### TRY IT
Copy every line that contains the string "True" from the entries below.

### DATA SUPPLIED
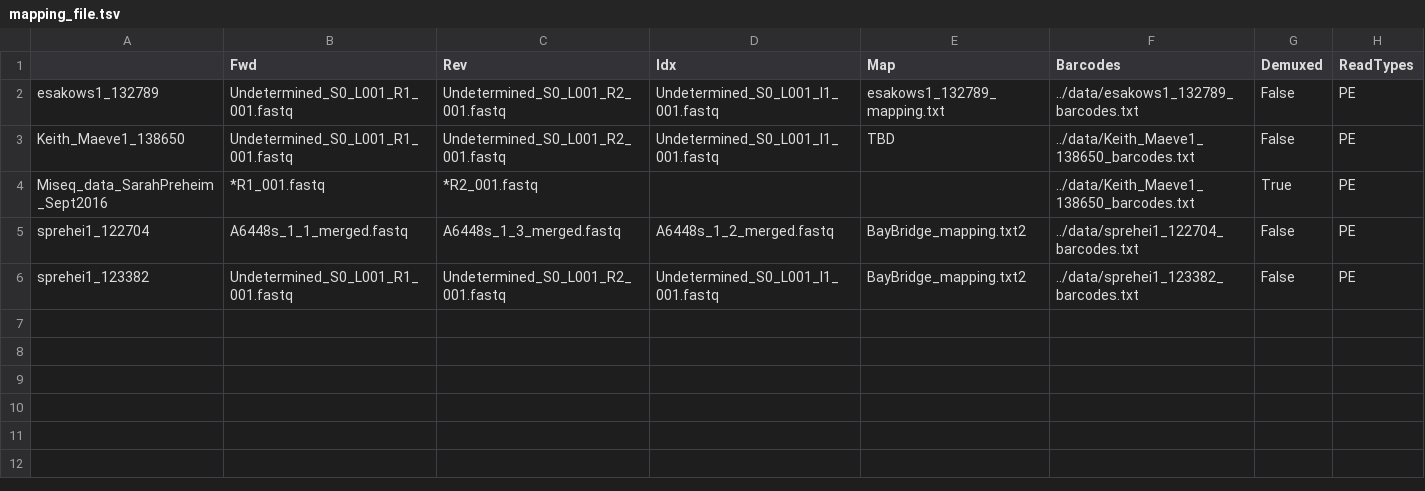
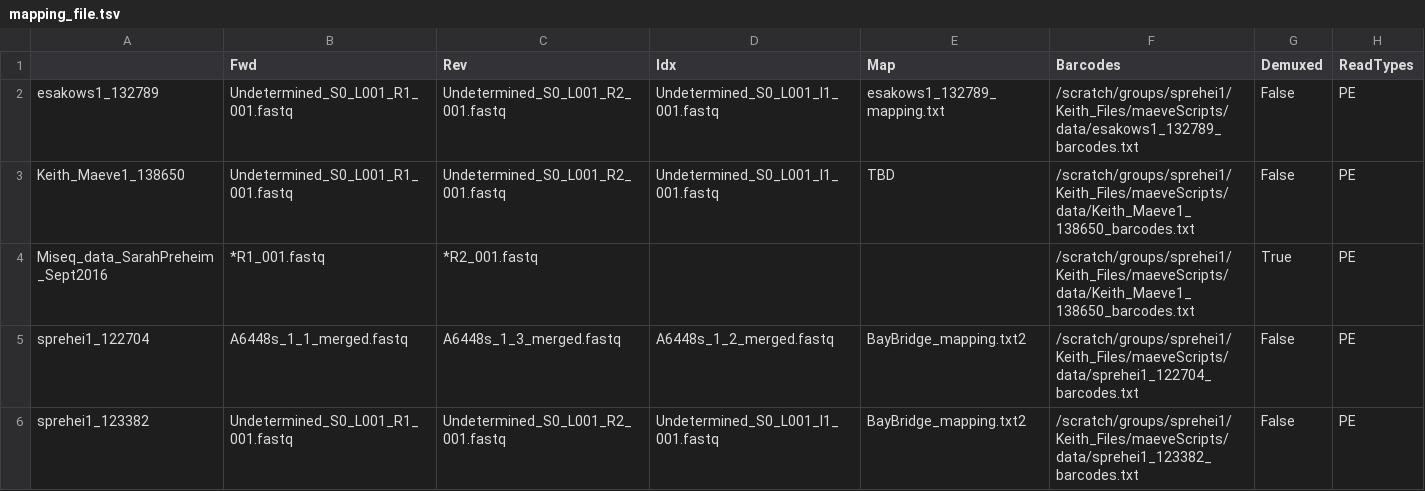
Before and after one commit to karoraw1/maeveScripts, a TSV file: data/mapping_file.tsv, drawn as a sheet.

```diff
--- a/data/mapping_file.tsv
+++ b/data/mapping_file.tsv
@@ -1,6 +1,6 @@
 	Fwd	Rev	Idx	Map	Barcodes	Demuxed	ReadTypes
-esakows1_132789	Undetermined_S0_L001_R1_001.fastq	Undetermined_S0_L001_R2_001.fastq	Undetermined_S0_L001_I1_001.fastq	esakows1_132789_mapping.txt	../data/esakows1_132789_barcodes.txt	False	PE
-Keith_Maeve1_138650	Undetermined_S0_L001_R1_001.fastq	Undetermined_S0_L001_R2_001.fastq	Undetermined_S0_L001_I1_001.fastq	TBD	../data/Keith_Maeve1_138650_barcodes.txt	False	PE
-Miseq_data_SarahPreheim_Sept2016	*R1_001.fastq	*R2_001.fastq			../data/Keith_Maeve1_138650_barcodes.txt	True	PE
-sprehei1_122704	A6448s_1_1_merged.fastq	A6448s_1_3_merged.fastq	A6448s_1_2_merged.fastq	BayBridge_mapping.txt2	../data/sprehei1_122704_barcodes.txt	False	PE
-sprehei1_123382	Undetermined_S0_L001_R1_001.fastq	Undetermined_S0_L001_R2_001.fastq	Undetermined_S0_L001_I1_001.fastq	BayBridge_mapping.txt2	../data/sprehei1_123382_barcodes.txt	False	PE
+esakows1_132789	Undetermined_S0_L001_R1_001.fastq	Undetermined_S0_L001_R2_001.fastq	Undetermined_S0_L001_I1_001.fastq	esakows1_132789_mapping.txt	/scratch/groups/sprehei1/Keith_Files/maeveScripts/data/esakows1_132789_barcodes.txt	False	PE
+Keith_Maeve1_138650	Undetermined_S0_L001_R1_001.fastq	Undetermined_S0_L001_R2_001.fastq	Undetermined_S0_L001_I1_001.fastq	TBD	/scratch/groups/sprehei1/Keith_Files/maeveScripts/data/Keith_Maeve1_138650_barcodes.txt	False	PE
+Miseq_data_SarahPreheim_Sept2016	*R1_001.fastq	*R2_001.fastq			/scratch/groups/sprehei1/Keith_Files/maeveScripts/data/Keith_Maeve1_138650_barcodes.txt	True	PE
+sprehei1_122704	A6448s_1_1_merged.fastq	A6448s_1_3_merged.fastq	A6448s_1_2_merged.fastq	BayBridge_mapping.txt2	/scratch/groups/sprehei1/Keith_Files/maeveScripts/data/sprehei1_122704_barcodes.txt	False	PE
+sprehei1_123382	Undetermined_S0_L001_R1_001.fastq	Undetermined_S0_L001_R2_001.fastq	Undetermined_S0_L001_I1_001.fastq	BayBridge_mapping.txt2	/scratch/groups/sprehei1/Keith_Files/maeveScripts/data/sprehei1_123382_barcodes.txt	False	PE
```
Also changed, not shown: 6 other files.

### EXERCISE RESPONSE
-Miseq_data_SarahPreheim_Sept2016	*R1_001.fastq	*R2_001.fastq			../data/Keith_Maeve1_138650_barcodes.txt	True	PE
+Miseq_data_SarahPreheim_Sept2016	*R1_001.fastq	*R2_001.fastq			/scratch/groups/sprehei1/Keith_Files/maeveScripts/data/Keith_Maeve1_138650_barcodes.txt	True	PE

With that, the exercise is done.